As a high school humanities teacher in Durango, I’m intimately aware of the role adults play in inspiring the values and character of our youths. As role models in our communities, it’s our responsibility to lead by example and work together with respect and kindness, despite our differences, so the young people in our lives might do the same. That is why I’m thrilled to see that our community-supported Hermosa Creek bill has passed through Congress and will soon become law. Hermosa Creek is a stunning place worthy of protection in its own right, but it’s the process by which we’ve protected it that has been most impressive to me.
Broad support from a diverse group of local stakeholders, bipartisan leadership in Congress and perseverance is how we turned six years of negotiations and a community-supported bill into law. Without any one of these components, permanent protections for the area wouldn’t have been possible.
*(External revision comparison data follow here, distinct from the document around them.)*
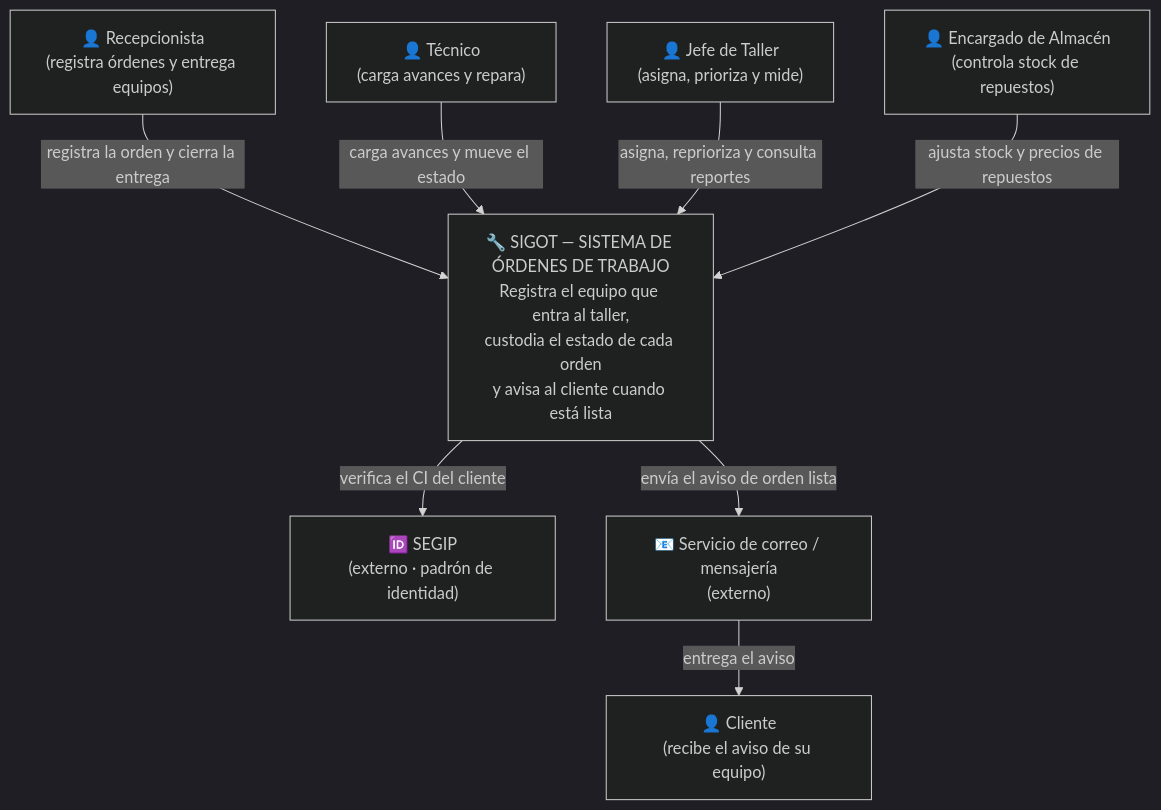
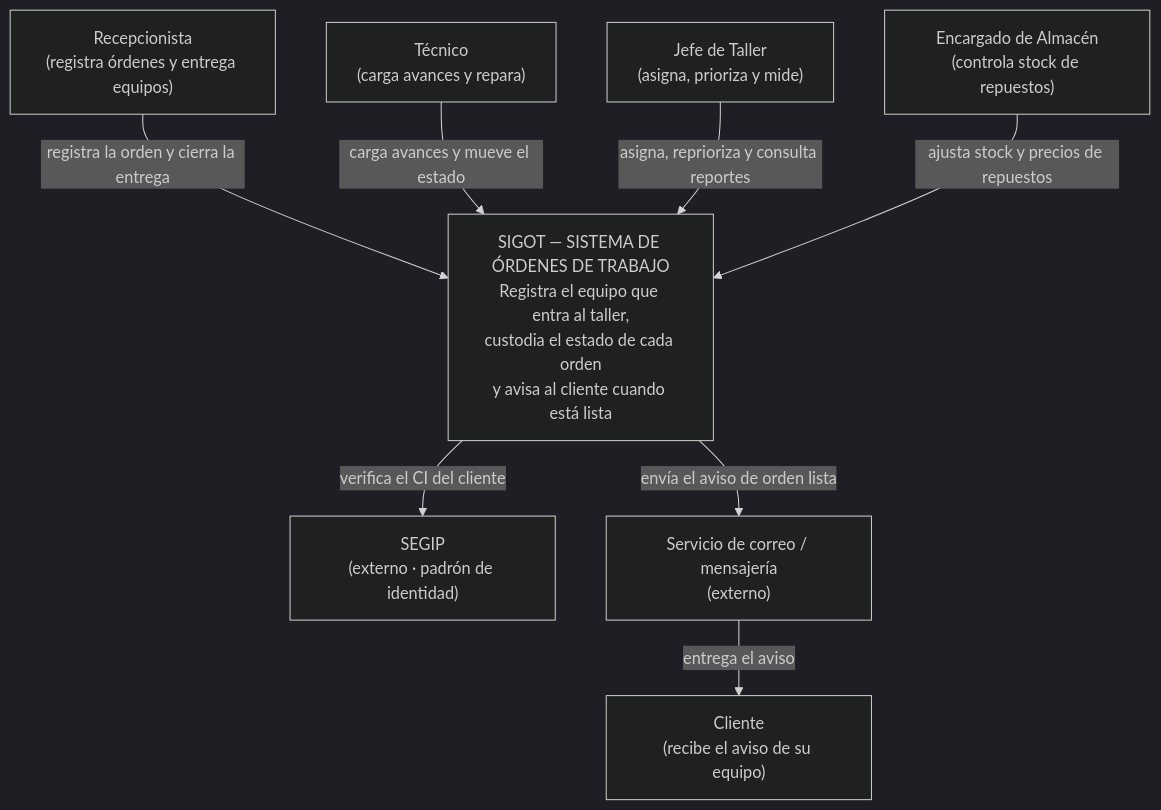
The first of 2 diagrams in h4/README.md (4ngel105/expediente-arq-ayala), drawn with Mermaid (dark theme) before and after one commit. The commit also changed other lines of this file, not shown here.

Commit message:
H4: quitar los emojis de los diagramas Mermaid

````diff
--- a/h4/README.md
+++ b/h4/README.md
@@ -14,22 +14,22 @@
 ```mermaid
 flowchart TB
-    recepcionista["👤 Recepcionista<br>(registra órdenes y entrega equipos)"]
-    tecnico["👤 Técnico<br>(carga avances y repara)"]
-    jefe["👤 Jefe de Taller<br>(asigna, prioriza y mide)"]
-    almacen["👤 Encargado de Almacén<br>(controla stock de repuestos)"]
+    recepcionista["Recepcionista<br>(registra órdenes y entrega equipos)"]
+    tecnico["Técnico<br>(carga avances y repara)"]
+    jefe["Jefe de Taller<br>(asigna, prioriza y mide)"]
+    almacen["Encargado de Almacén<br>(controla stock de repuestos)"]
 
-    sigot["🔧 SIGOT — SISTEMA DE ÓRDENES DE TRABAJO<br>Registra el equipo que entra al taller,<br>custodia el estado de cada orden<br>y avisa al cliente cuando está lista"]
+    sigot["SIGOT — SISTEMA DE ÓRDENES DE TRABAJO<br>Registra el equipo que entra al taller,<br>custodia el estado de cada orden<br>y avisa al cliente cuando está lista"]
 
-    segip["🆔 SEGIP<br>(externo · padrón de identidad)"]
-    correo["📧 Servicio de correo / mensajería<br>(externo)"]
-    cliente["👤 Cliente<br>(recibe el aviso de su equipo)"]
+    segip["SEGIP<br>(externo · padrón de identidad)"]
+    correo["Servicio de correo / mensajería<br>(externo)"]
+    cliente["Cliente<br>(recibe el aviso de su equipo)"]
 
     recepcionista -->|"registra la orden y cierra la entrega"| sigot
     tecnico -->|"carga avances y mueve el estado"| sigot
     jefe -->|"asigna, reprioriza y consulta reportes"| sigot
     almacen -->|"ajusta stock y precios de repuestos"| sigot
 
     sigot -->|"verifica el CI del cliente"| segip
     sigot -->|"envía el aviso de orden lista"| correo
     correo -->|"entrega el aviso"| cliente
 ```
````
What a great story to be able to share with students here in the Southwest – that when we put forth the effort to work together, find common ground rooted in shared values and work diligently toward a goal, we can be drivers of truly positive change in our community.
As we aim to inspire a new generation of Coloradans to care for our land and for each other, we must remember to share with them successes like Hermosa Creek, which demonstrate the value of collaboration and how by working together, we can triumph over difficulties like partisanship and political difference. On that note, I’d like to thank the countless people in our region who worked together to protect our beautiful backyard, and did so with respect for each other and our town. I’d also like to thank and congratulate Rep. Scott Tipton and Sen. Michael Bennet for their leadership on Hermosa Creek and for supporting our community consensus.